### Brief
Only a number is required: how many lines of the material contain the word "title"?

[Opening Available data section]

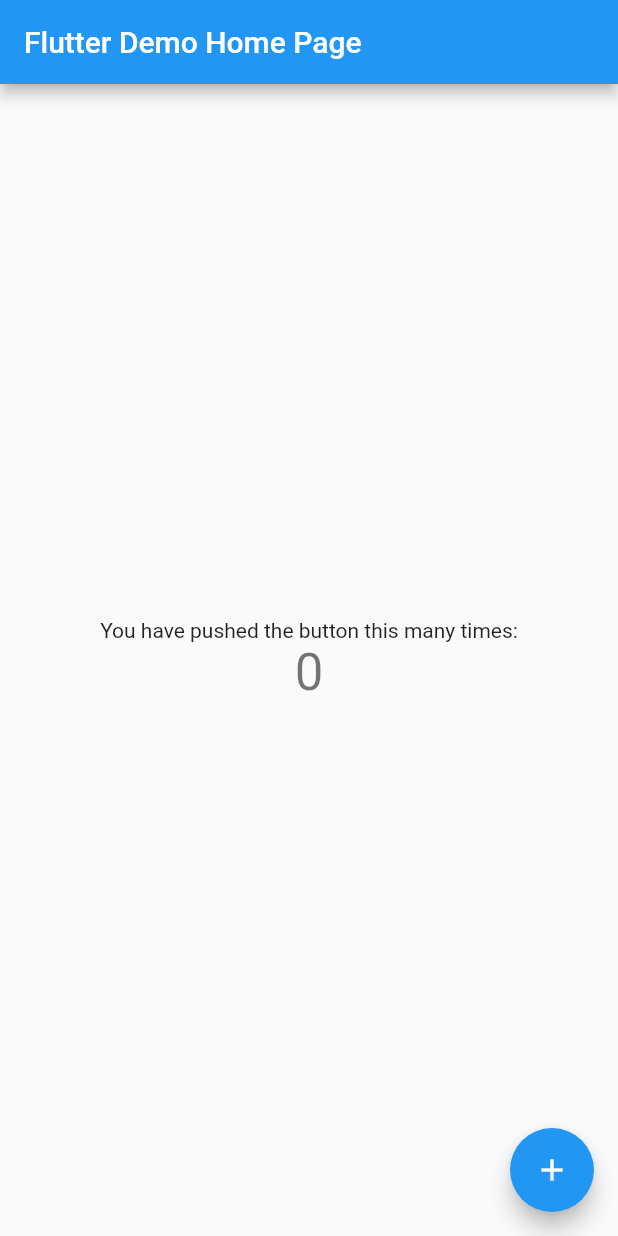
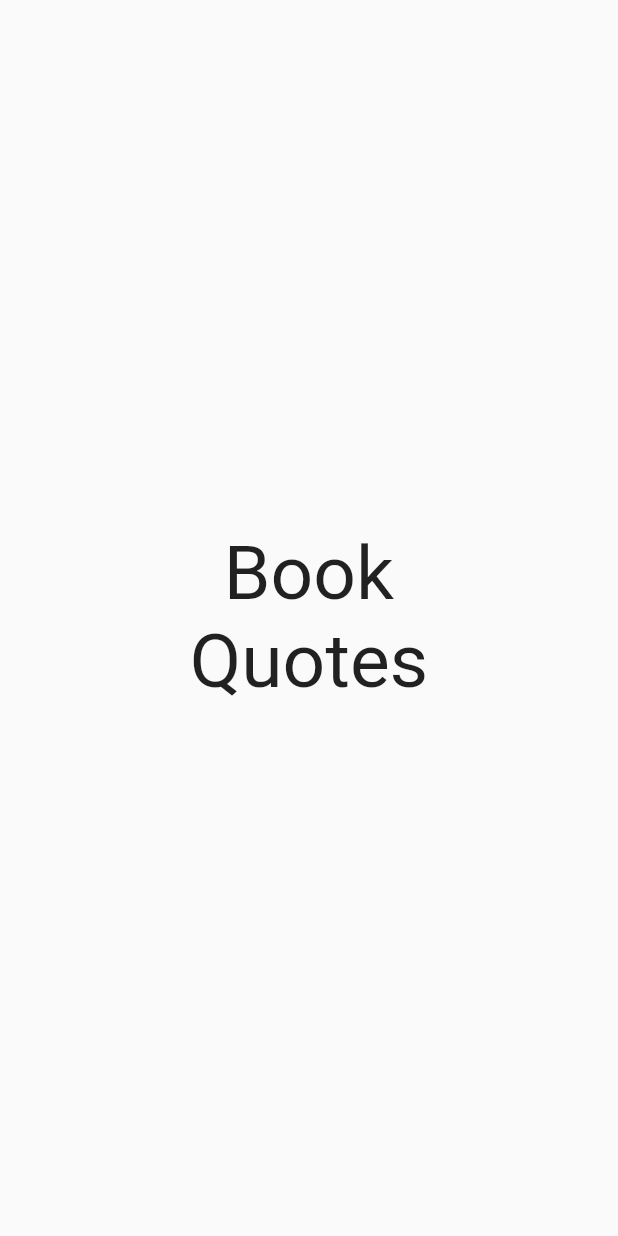
Before and after one commit to iballan/book_quotes, a Flutter app: the first screen one second after launch, on a phone screen of 412 x 824 dp. Run offline on Flutter 3.47's test engine with Material 2 defaults, Android fonts, the phone set to English and light mode, and no system bars.

Commit message:
Added Splash Screen

```diff
--- a/lib/main.dart
+++ b/lib/main.dart
@@ -1,3 +1,4 @@
+import 'package:book_quotes/screens/splash/splash_screen.dart';
 import 'package:flutter/material.dart';
 
 void main() {
@@ -25,93 +26,9 @@ class MyApp extends StatelessWidget {
         // the app on. For desktop platforms, the controls will be smaller and
         // closer together (more dense) than on mobile platforms.
         visualDensity: VisualDensity.adaptivePlatformDensity,
+        floatingActionButtonTheme: FloatingActionButtonThemeData()
       ),
-      home: MyHomePage(title: 'Flutter Demo Home Page'),
+      home: SplashScreen(),
     );
   }
 }
-
-class MyHomePage extends StatefulWidget {
-  MyHomePage({Key key, this.title}) : super(key: key);
-
-  // This widget is the home page of your application. It is stateful, meaning
-  // that it has a State object (defined below) that contains fields that affect
-  // how it looks.
-
-  // This class is the configuration for the state. It holds the values (in this
-  // case the title) provided by the parent (in this case the App widget) and
-  // used by the build method of the State. Fields in a Widget subclass are
-  // always marked "final".
-
-  final String title;
-
-  @override
-  _MyHomePageState createState() => _MyHomePageState();
-}
-
-class _MyHomePageState extends State<MyHomePage> {
-  int _counter = 0;
-
-  void _incrementCounter() {
-    setState(() {
-      // This call to setState tells the Flutter framework that something has
-      // changed in this State, which causes it to rerun the build method below
-      // so that the display can reflect the updated values. If we changed
-      // _counter without calling setState(), then the build method would not be
-      // called again, and so nothing would appear to happen.
-      _counter++;
-    });
-  }
-
-  @override
-  Widget build(BuildContext context) {
-    // This method is rerun every time setState is called, for instance as done
-    // by the _incrementCounter method above.
-    //
-    // The Flutter framework has been optimized to make rerunning build methods
-    // fast, so that you can just rebuild anything that needs updating rather
-    // than having to individually change instances of widgets.
-    return Scaffold(
-      appBar: AppBar(
-        // Here we take the value from the MyHomePage object that was created by
-        // the App.build method, and use it to set our appbar title.
-        title: Text(widget.title),
-      ),
-      body: Center(
-        // Center is a layout widget. It takes a single child and positions it
-        // in the middle of the parent.
-        child: Column(
-          // Column is also a layout widget. It takes a list of children and
-          // arranges them vertically. By default, it sizes itself to fit its
-          // children horizontally, and tries to be as tall as its parent.
-          //
-          // Invoke "debug painting" (press "p" in the console, choose the
-          // "Toggle Debug Paint" action from the Flutter Inspector in Android
-          // Studio, or the "Toggle Debug Paint" command in Visual Studio Code)
-          // to see the wireframe for each widget.
-          //
-          // Column has various properties to control how it sizes itself and
-          // how it positions its children. Here we use mainAxisAlignment to
-          // center the children vertically; the main axis here is the vertical
-          // axis because Columns are vertical (the cross axis would be
-          // horizontal).
-          mainAxisAlignment: MainAxisAlignment.center,
-          children: <Widget>[
-            Text(
-              'You have pushed the button this many times:',
-            ),
-            Text(
-              '$_counter',
-              style: Theme.of(context).textTheme.headline4,
-            ),
-          ],
-        ),
-      ),
-      floatingActionButton: FloatingActionButton(
-        onPressed: _incrementCounter,
-        tooltip: 'Increment',
-        child: Icon(Icons.add),
-      ), // This trailing comma makes auto-formatting nicer for build methods.
-    );
-  }
-}
--- /dev/null
+++ b/lib/screens/main/main_screen.dart
@@ -0,0 +1,18 @@
+
+import 'package:flutter/material.dart';
+
+class MainScreen extends StatefulWidget {
+  MainScreen({Key key}) : super(key: key);
+
+  @override
+  _MainScreenState createState() => _MainScreenState();
+}
+
+class _MainScreenState extends State<MainScreen> {
+  @override
+  Widget build(BuildContext context) {
+    return Scaffold(
+      body: Center(child: Text("Main Screen"))
+    );
+  }
+}
--- /dev/null
+++ b/lib/screens/splash/splash_screen.dart
@@ -0,0 +1,30 @@
+import 'package:book_quotes/screens/main/main_screen.dart';
+import 'package:flutter/material.dart';
+
+class SplashScreen extends StatefulWidget {
+  @override
+  State<StatefulWidget> createState() => _SplashScreenState();
+}
+
+class _SplashScreenState extends State<SplashScreen> {
+  @override
+  void initState() {
+    Future.delayed(Duration(seconds: 3)).then((value) {
+      Navigator.push(context, MaterialPageRoute(builder: (context) => MainScreen()));
+    });
+    super.initState();
+  }
+
+  @override
+  Widget build(BuildContext context) {
+    return Scaffold(
+      body: Center(
+        child: Text(
+          "Book\nQuotes",
+          textAlign: TextAlign.center,
+          style: TextStyle(fontSize: 50),
+        ),
+      ),
+    );
+  }
+}
```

[Closing Available data section]

### Response area
6